--- DATA FOR ANALYSIS Enclosed Below ---
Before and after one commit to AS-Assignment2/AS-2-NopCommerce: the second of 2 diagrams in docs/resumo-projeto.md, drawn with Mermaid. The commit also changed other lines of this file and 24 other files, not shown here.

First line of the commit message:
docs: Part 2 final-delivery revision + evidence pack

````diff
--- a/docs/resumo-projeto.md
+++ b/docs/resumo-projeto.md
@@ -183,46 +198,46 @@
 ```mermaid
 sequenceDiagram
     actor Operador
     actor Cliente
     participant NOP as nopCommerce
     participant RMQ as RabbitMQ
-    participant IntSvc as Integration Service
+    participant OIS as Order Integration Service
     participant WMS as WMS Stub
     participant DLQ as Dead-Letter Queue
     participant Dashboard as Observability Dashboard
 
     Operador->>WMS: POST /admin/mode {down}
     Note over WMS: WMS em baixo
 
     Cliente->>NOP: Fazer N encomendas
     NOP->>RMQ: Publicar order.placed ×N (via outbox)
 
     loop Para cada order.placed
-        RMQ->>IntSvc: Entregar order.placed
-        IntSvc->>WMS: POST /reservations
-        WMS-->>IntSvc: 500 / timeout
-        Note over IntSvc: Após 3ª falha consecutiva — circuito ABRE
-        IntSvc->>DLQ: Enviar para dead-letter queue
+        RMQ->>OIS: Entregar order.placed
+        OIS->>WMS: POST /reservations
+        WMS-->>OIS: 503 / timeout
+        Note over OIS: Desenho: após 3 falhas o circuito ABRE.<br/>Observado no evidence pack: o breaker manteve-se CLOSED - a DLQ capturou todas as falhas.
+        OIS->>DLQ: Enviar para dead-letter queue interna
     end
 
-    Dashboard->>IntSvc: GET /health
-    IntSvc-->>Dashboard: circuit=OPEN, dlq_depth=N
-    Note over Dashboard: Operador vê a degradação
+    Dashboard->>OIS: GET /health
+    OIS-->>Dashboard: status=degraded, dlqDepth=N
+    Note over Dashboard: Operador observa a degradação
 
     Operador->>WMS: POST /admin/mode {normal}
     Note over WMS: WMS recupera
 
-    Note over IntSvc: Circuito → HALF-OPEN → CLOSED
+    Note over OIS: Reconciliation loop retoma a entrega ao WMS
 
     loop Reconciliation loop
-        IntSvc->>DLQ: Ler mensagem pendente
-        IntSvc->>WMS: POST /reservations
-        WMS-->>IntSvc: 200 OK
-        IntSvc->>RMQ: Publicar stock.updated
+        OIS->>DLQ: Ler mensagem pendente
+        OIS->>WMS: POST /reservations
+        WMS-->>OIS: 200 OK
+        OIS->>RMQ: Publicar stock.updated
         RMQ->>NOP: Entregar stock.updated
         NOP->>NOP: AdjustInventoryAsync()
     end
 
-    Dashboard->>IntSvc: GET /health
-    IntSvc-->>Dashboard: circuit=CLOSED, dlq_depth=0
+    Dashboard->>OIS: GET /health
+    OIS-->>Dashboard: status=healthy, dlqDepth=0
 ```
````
--- End of Enclosed DATA FOR ANALYSIS ---
* [TASK OBJECTIVE]
Nothing is to be left out: set down all the records again exactly.

* [TASK RESULT]
Before and after one commit to AS-Assignment2/AS-2-NopCommerce: the second of 2 diagrams in docs/resumo-projeto.md, drawn with Mermaid. The commit also changed other lines of this file and 24 other files, not shown here.

First line of the commit message:
docs: Part 2 final-delivery revision + evidence pack

````diff
--- a/docs/resumo-projeto.md
+++ b/docs/resumo-projeto.md
@@ -183,46 +198,46 @@
 ```mermaid
 sequenceDiagram
     actor Operador
     actor Cliente
     participant NOP as nopCommerce
     participant RMQ as RabbitMQ
-    participant IntSvc as Integration Service
+    participant OIS as Order Integration Service
     participant WMS as WMS Stub
     participant DLQ as Dead-Letter Queue
     participant Dashboard as Observability Dashboard
 
     Operador->>WMS: POST /admin/mode {down}
     Note over WMS: WMS em baixo
 
     Cliente->>NOP: Fazer N encomendas
     NOP->>RMQ: Publicar order.placed ×N (via outbox)
 
     loop Para cada order.placed
-        RMQ->>IntSvc: Entregar order.placed
-        IntSvc->>WMS: POST /reservations
-        WMS-->>IntSvc: 500 / timeout
-        Note over IntSvc: Após 3ª falha consecutiva — circuito ABRE
-        IntSvc->>DLQ: Enviar para dead-letter queue
+        RMQ->>OIS: Entregar order.placed
+        OIS->>WMS: POST /reservations
+        WMS-->>OIS: 503 / timeout
+        Note over OIS: Desenho: após 3 falhas o circuito ABRE.<br/>Observado no evidence pack: o breaker manteve-se CLOSED - a DLQ capturou todas as falhas.
+        OIS->>DLQ: Enviar para dead-letter queue interna
     end
 
-    Dashboard->>IntSvc: GET /health
-    IntSvc-->>Dashboard: circuit=OPEN, dlq_depth=N
-    Note over Dashboard: Operador vê a degradação
+    Dashboard->>OIS: GET /health
+    OIS-->>Dashboard: status=degraded, dlqDepth=N
+    Note over Dashboard: Operador observa a degradação
 
     Operador->>WMS: POST /admin/mode {normal}
     Note over WMS: WMS recupera
 
-    Note over IntSvc: Circuito → HALF-OPEN → CLOSED
+    Note over OIS: Reconciliation loop retoma a entrega ao WMS
 
     loop Reconciliation loop
-        IntSvc->>DLQ: Ler mensagem pendente
-        IntSvc->>WMS: POST /reservations
-        WMS-->>IntSvc: 200 OK
-        IntSvc->>RMQ: Publicar stock.updated
+        OIS->>DLQ: Ler mensagem pendente
+        OIS->>WMS: POST /reservations
+        WMS-->>OIS: 200 OK
+        OIS->>RMQ: Publicar stock.updated
         RMQ->>NOP: Entregar stock.updated
         NOP->>NOP: AdjustInventoryAsync()
     end
 
-    Dashboard->>IntSvc: GET /health
-    IntSvc-->>Dashboard: circuit=CLOSED, dlq_depth=0
+    Dashboard->>OIS: GET /health
+    OIS-->>Dashboard: status=healthy, dlqDepth=0
 ```
````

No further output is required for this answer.